The weakness of Iran’s currency, the rial, also limits the CBI’s ability to fight inflation. Since January, the rial has lost 25 percent of its value against the dollar on Iran’s unregulated exchanges, where a dollar now costs 177,400 rials. However, with regard to inflation, the relatively small unregulated exchanges may have less impact than the value of the rial in what is known as the NIMA market, a regime-controlled exchange for importers and exporters. While the rial trades at a higher value in the NIMA market – currently about 160,000 per dollar – the dollar gained 47 percent year-on-year against the rial as of April 2020.

To protect its very limited reserves of hard currency, Tehran has been removing items from the basket of basic goods that it subsidizes through a cheap rial-dollar exchange rate. The regime has ample reason to guard its reserves, but the cost of doing so is higher inflation. Last month, for example, Tehran took away rice importers’ access to the regime’s scarce supply of subsidized hard currency. Instead of buying subsidized dollars at the official rate of 42,000 rials, rice importers will have to turn to the NIMA market, where the rate is close to 160,000 rials.

Another bad sign for Tehran is the rising monthly inflation rate, which went from 0.8 percent in December to 2.6 percent in April. This suggests that Iran’s trend of declining annual inflation may be masking less favorable developments.

The CBI’s optimistic inflation target should not cloud the reality of how few effective tools it has to restrain rapid growth in Iranians’ cost of living. At some point, the regime may have to negotiate on Washington’s terms for relief from sanctions.

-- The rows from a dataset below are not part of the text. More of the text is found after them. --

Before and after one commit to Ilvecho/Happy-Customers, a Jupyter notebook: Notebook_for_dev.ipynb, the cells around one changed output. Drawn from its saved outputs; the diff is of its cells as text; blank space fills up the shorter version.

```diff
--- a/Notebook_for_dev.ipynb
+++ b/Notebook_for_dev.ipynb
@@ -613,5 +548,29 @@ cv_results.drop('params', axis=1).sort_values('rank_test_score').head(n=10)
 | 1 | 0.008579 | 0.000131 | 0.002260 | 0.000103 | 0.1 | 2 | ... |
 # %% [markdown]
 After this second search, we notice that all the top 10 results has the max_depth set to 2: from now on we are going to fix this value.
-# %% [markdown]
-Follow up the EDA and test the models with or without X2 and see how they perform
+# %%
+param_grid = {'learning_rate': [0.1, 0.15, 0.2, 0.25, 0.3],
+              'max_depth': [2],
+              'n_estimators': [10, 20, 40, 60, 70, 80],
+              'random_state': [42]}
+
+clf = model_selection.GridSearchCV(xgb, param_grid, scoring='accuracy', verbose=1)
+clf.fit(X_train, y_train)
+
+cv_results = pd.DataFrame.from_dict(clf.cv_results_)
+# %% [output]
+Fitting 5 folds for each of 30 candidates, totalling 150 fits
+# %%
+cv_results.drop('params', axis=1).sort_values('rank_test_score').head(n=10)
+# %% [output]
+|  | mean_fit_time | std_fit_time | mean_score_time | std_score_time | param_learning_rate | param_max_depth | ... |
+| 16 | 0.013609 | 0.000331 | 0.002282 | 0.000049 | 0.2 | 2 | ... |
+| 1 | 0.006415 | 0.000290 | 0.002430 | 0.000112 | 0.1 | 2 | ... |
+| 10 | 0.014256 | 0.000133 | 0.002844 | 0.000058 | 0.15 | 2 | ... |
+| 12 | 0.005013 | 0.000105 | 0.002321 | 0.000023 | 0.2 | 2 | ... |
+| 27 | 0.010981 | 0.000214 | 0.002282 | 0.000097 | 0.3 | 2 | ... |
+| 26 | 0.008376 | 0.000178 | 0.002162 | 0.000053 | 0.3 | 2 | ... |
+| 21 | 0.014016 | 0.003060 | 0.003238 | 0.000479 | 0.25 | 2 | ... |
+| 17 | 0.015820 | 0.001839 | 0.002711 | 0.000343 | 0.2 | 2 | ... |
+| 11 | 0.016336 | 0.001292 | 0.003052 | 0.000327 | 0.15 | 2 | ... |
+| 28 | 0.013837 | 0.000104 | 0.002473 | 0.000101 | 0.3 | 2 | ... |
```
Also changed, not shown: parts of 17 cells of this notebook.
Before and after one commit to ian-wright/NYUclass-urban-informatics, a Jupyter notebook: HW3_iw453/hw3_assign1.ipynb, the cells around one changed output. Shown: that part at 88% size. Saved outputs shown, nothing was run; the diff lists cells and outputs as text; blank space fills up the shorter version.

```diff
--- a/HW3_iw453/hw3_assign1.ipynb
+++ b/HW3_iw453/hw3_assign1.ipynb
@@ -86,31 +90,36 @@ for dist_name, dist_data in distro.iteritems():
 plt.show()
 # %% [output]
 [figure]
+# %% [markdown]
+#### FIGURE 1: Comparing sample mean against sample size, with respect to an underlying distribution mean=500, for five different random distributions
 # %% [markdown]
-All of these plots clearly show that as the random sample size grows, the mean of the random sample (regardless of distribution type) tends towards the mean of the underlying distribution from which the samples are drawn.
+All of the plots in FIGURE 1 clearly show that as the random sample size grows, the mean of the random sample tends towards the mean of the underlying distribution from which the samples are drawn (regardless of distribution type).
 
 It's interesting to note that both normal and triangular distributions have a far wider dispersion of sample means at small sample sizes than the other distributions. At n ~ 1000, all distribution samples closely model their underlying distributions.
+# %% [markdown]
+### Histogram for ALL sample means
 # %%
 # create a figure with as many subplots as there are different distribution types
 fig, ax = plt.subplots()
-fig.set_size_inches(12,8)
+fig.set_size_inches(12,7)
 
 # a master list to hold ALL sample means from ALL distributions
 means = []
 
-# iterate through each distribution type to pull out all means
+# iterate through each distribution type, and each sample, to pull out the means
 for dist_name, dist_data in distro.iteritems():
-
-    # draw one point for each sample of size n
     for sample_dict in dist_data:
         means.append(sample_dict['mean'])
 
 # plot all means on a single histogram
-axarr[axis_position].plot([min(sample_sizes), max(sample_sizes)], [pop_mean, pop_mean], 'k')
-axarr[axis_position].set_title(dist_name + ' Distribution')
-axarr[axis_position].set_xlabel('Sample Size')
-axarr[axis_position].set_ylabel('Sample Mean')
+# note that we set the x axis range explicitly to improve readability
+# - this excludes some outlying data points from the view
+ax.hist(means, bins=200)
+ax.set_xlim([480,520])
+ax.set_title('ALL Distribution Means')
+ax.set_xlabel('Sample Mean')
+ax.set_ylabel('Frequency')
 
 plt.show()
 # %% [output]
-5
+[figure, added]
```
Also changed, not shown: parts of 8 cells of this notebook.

Saeed Ghasseminejad is a senior Iran and financial economics advisor at the Foundation for Defense of Democracies (FDD), where he also contributes to FDD’s Center on Economic and Financial Power (CEFP). For more analysis from Saeed and CEFP, please subscribe HERE. Follow Saeed on Twitter @SGhasseminejad. Follow FDD on Twitter @FDD and @FDD_CEFP. FDD is a Washington, DC-based, nonpartisan research institute focusing on national security and foreign policy


Iran Iran Politics and Economy Iran Sanctions Sanctions and Illicit Finance